  • Map Note—gives map coordinates for site within the two map sections, “The Journeys of Paul” and “The Holy Land from the Heavens.”

As you can see in this screenshot, the text of the NET Bible is littered with notes. What might be a distraction from the biblical text in print is handled beautifully in the electronic edition by simply mousing over the note marker to reveal the contents of the note.


The abbreviation at the beginning of the note tells you which type it is: tn=translator’s note, sn=study note, tc=text-critical note, map=map. Some of the notes are interactive, as I will show in a second post.

Most notes are quite meaty, like the one you see in the screenshot. This translator’s note starts by discussing the tense of the verb but goes on to explain why it matters and how that fact might impact our understanding. This kind of detail makes even the translator and text-critical notes useful to a non-technical reader.

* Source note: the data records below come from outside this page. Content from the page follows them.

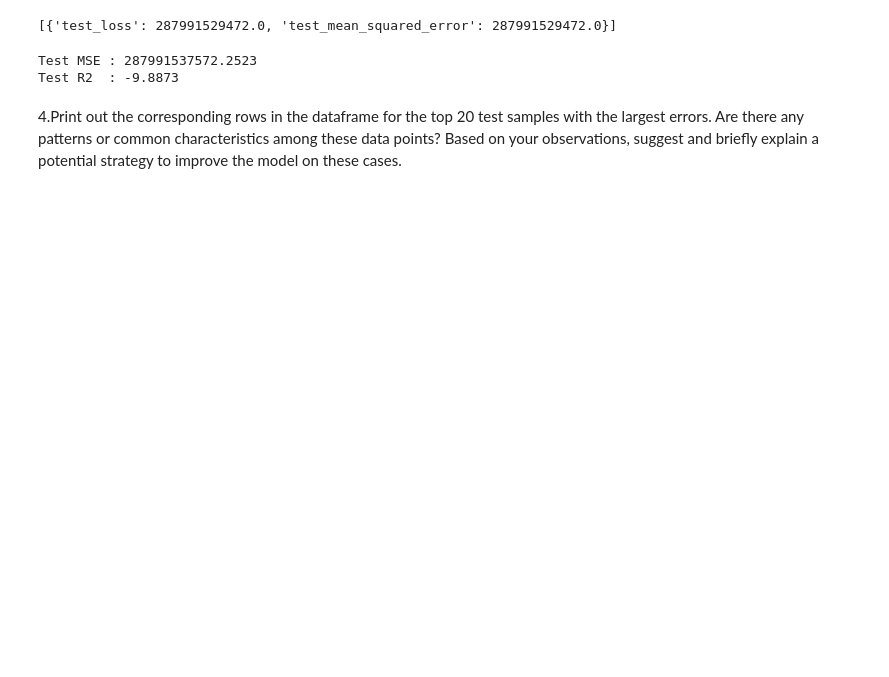
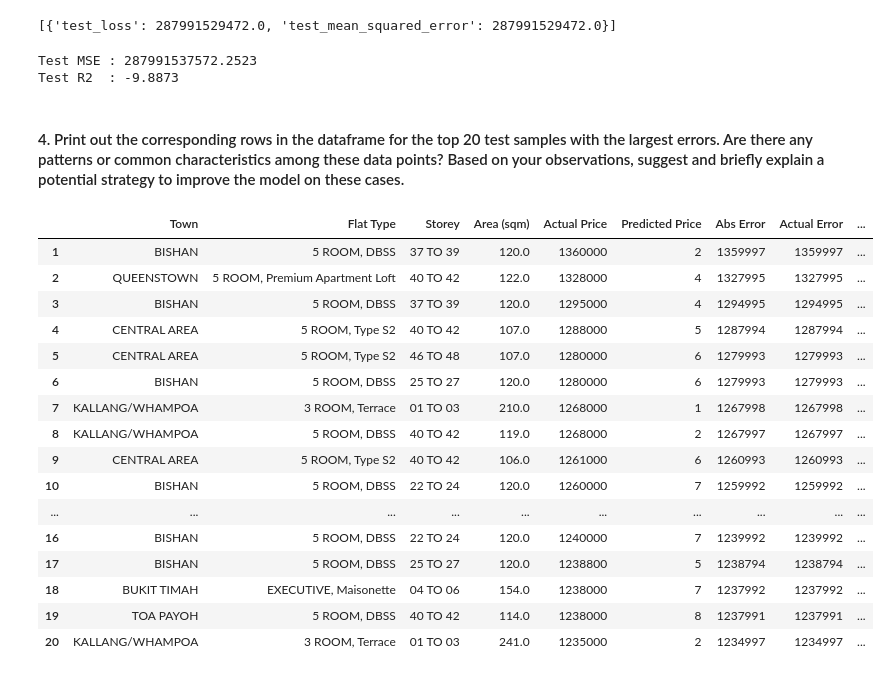
Before and after one commit to Paier05/SC4001_Assignment, a Jupyter notebook: Tan_MingHao_PartB_1.ipynb, the cells around one changed output. Saved outputs shown, nothing was run; the diff lists cells and outputs as text; code cells hidden in the pictures; blank space fills up the shorter version.

```diff
--- a/Tan_MingHao_PartB_1.ipynb
+++ b/Tan_MingHao_PartB_1.ipynb
@@ -302,4 +302,4 @@ print(f"Test R2  : {r2:.4f}")
 Test MSE : 287991537572.2523
 Test R2  : -9.8873
 # %% [markdown]
-4.Print out the corresponding rows in the dataframe for the top 20 test samples with the largest errors. Are there any patterns or common characteristics among these data points? Based on your observations, suggest and briefly explain a potential strategy to improve the model on these cases.
+#### 4. Print out the corresponding rows in the dataframe for the top 20 test samples with the largest errors. Are there any patterns or common characteristics among these data points? Based on your observations, suggest and briefly explain a potential strategy to improve the model on these cases.
@@ -307,0 +306,59 @@ Test R2  : -9.8873
+# %%
+# ── Get predictions and calculate errors ───────────────────────────
+test_df_copy = test_df.copy().reset_index(drop=True)
+test_df_copy['predicted_price'] = pred_df['resale_price_prediction'].values
+test_df_copy['error']           = abs(test_df_copy['resale_price'] - test_df_copy['predicted_price'])
+test_df_copy['actual_error']    = test_df_copy['resale_price'] - test_df_copy['predicted_price']
+test_df_copy['error_pct']       = (test_df_copy['error'] / test_df_copy['resale_price'] * 100).round(2)
+
+# ── Top 20 largest errors as DataFrame ────────────────────────────
+top20_errors = test_df_copy.nlargest(20, 'error')[[
+    'town',
+    'flat_model_type',
+    'storey_range',
+    'floor_area_sqm',
+    'resale_price',
+    'predicted_price',
+    'error',
+    'actual_error',
+    'error_pct'
+]].reset_index(drop=True)
+
+top20_errors.index += 1
+
+# ── Format for better readability ─────────────────────────────────
+top20_errors['resale_price']    = top20_errors['resale_price'].astype(int)
+top20_errors['predicted_price'] = top20_errors['predicted_price'].astype(int)
+top20_errors['error']           = top20_errors['error'].astype(int)
+top20_errors['actual_error']    = top20_errors['actual_error'].astype(int)
+top20_errors.rename(columns={
+    'town'            : 'Town',
+    'flat_model_type' : 'Flat Type',
+    'storey_range'    : 'Storey',
+    'floor_area_sqm'  : 'Area (sqm)',
+    'resale_price'    : 'Actual Price',
+    'predicted_price' : 'Predicted Price',
+    'error'           : 'Abs Error',
+    'actual_error'    : 'Actual Error',
+    'error_pct'       : 'Error %'
+}, inplace=True)
+
+top20_errors
+# %% [output]
+|  | Town | Flat Type | Storey | Area (sqm) | Actual Price | Predicted Price | Abs Error | Actual Error | ... |
+| 1 | BISHAN | 5 ROOM, DBSS | 37 TO 39 | 120.0 | 1360000 | 2 | 1359997 | 1359997 | ... |
+| 2 | QUEENSTOWN | 5 ROOM, Premium Apartment Loft | 40 TO 42 | 122.0 | 1328000 | 4 | 1327995 | 1327995 | ... |
+| 3 | BISHAN | 5 ROOM, DBSS | 37 TO 39 | 120.0 | 1295000 | 4 | 1294995 | 1294995 | ... |
+| 4 | CENTRAL AREA | 5 ROOM, Type S2 | 40 TO 42 | 107.0 | 1288000 | 5 | 1287994 | 1287994 | ... |
+| 5 | CENTRAL AREA | 5 ROOM, Type S2 | 46 TO 48 | 107.0 | 1280000 | 6 | 1279993 | 1279993 | ... |
+| 6 | BISHAN | 5 ROOM, DBSS | 25 TO 27 | 120.0 | 1280000 | 6 | 1279993 | 1279993 | ... |
+| 7 | KALLANG/WHAMPOA | 3 ROOM, Terrace | 01 TO 03 | 210.0 | 1268000 | 1 | 1267998 | 1267998 | ... |
+| 8 | KALLANG/WHAMPOA | 5 ROOM, DBSS | 40 TO 42 | 119.0 | 1268000 | 2 | 1267997 | 1267997 | ... |
+| 9 | CENTRAL AREA | 5 ROOM, Type S2 | 40 TO 42 | 106.0 | 1261000 | 6 | 1260993 | 1260993 | ... |
+| 10 | BISHAN | 5 ROOM, DBSS | 22 TO 24 | 120.0 | 1260000 | 7 | 1259992 | 1259992 | ... |
+| ... | ... | ... | ... | ... | ... | ... | ... | ... | ... |
+| 16 | BISHAN | 5 ROOM, DBSS | 22 TO 24 | 120.0 | 1240000 | 7 | 1239992 | 1239992 | ... |
+| 17 | BISHAN | 5 ROOM, DBSS | 25 TO 27 | 120.0 | 1238800 | 5 | 1238794 | 1238794 | ... |
+| 18 | BUKIT TIMAH | EXECUTIVE, Maisonette | 04 TO 06 | 154.0 | 1238000 | 7 | 1237992 | 1237992 | ... |
+| 19 | TOA PAYOH | 5 ROOM, DBSS | 40 TO 42 | 114.0 | 1238000 | 8 | 1237991 | 1237991 | ... |
+| 20 | KALLANG/WHAMPOA | 3 ROOM, Terrace | 01 TO 03 | 241.0 | 1235000 | 2 | 1234997 | 1234997 | ... |
```
Also changed, not shown: parts of 1 cell of this notebook.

Or, as stated in the preface:

“The translators’ notes make the original languages far more accessible, allowing you to look over the translator’s shoulder at the very process of translation. This level of documentation is a first for a Bible translation, making transparent the textual basis and the rationale for key renderings (including major interpretive options and alternative translations). This unparalleled level of detail helps connect people to the Bible in the original languages in a way never before possible without years of study of Hebrew, Aramaic, and Greek. It unlocks the riches of the Bible’s truth from entirely new perspectives.”

I encourage you to spend some time reading through the preface and the introduction to the NET Bible, as well as the Principles of Translation section near the end. These articles answer questions such as, “Why do we need yet another translation of the Bible?”, “What is unique and distinctive about the NET Bible?”, “What is the significance of the NET Bible’s name?”, and “How would you characterize the NET Bible as a translation?”

I’m planning a second post to explore some additional features of this great resource, such as maps and special search capabilities. Stay tuned.

In case you were wondering…one of those long-forgotten hand tools that I discovered was a Wonderbar pry bar. I found the tool on a city street years ago, cleaned it up and held onto it “just in case I ever need it.” (Yes, I have a mild case of that disease.) I must say that for demolition or pulling a bent nail out of a tight corner, this amazing tool is worth its weight in trips to the hardware store. It is a marvel of engineering that seems almost uncannily suited to the task at hand. I guess the same could be said of Logos Bible Software, but that’s fodder for another post.

Syntax Search Example: Two Words in the Same Word Group

A user commented on a recent post:

On the OpenText site, http://divinity.mcmaster.ca/OpenText/resources/articles/a8, Matthew Brook O’Donnell mentions the ability to find THEOS and AGAPE within the same word group. I have not been able to do that yet, probably because I can’t yet figure out the nesting structure I need in my search.
I wonder if you might demonstrate that or point me to one of your earlier tutorials where you have done something similar.

Since I haven’t blogged about syntax searches like this, and since there is a very cool technique using the Agreement dialogue that makes this sort of search (find two words in any order) fairly simple, I figured I’d do a screen recording video to show y’all how it works.

There are two searches detailed in the video. One answers the question with a very general search, the other searches a bit more specifically.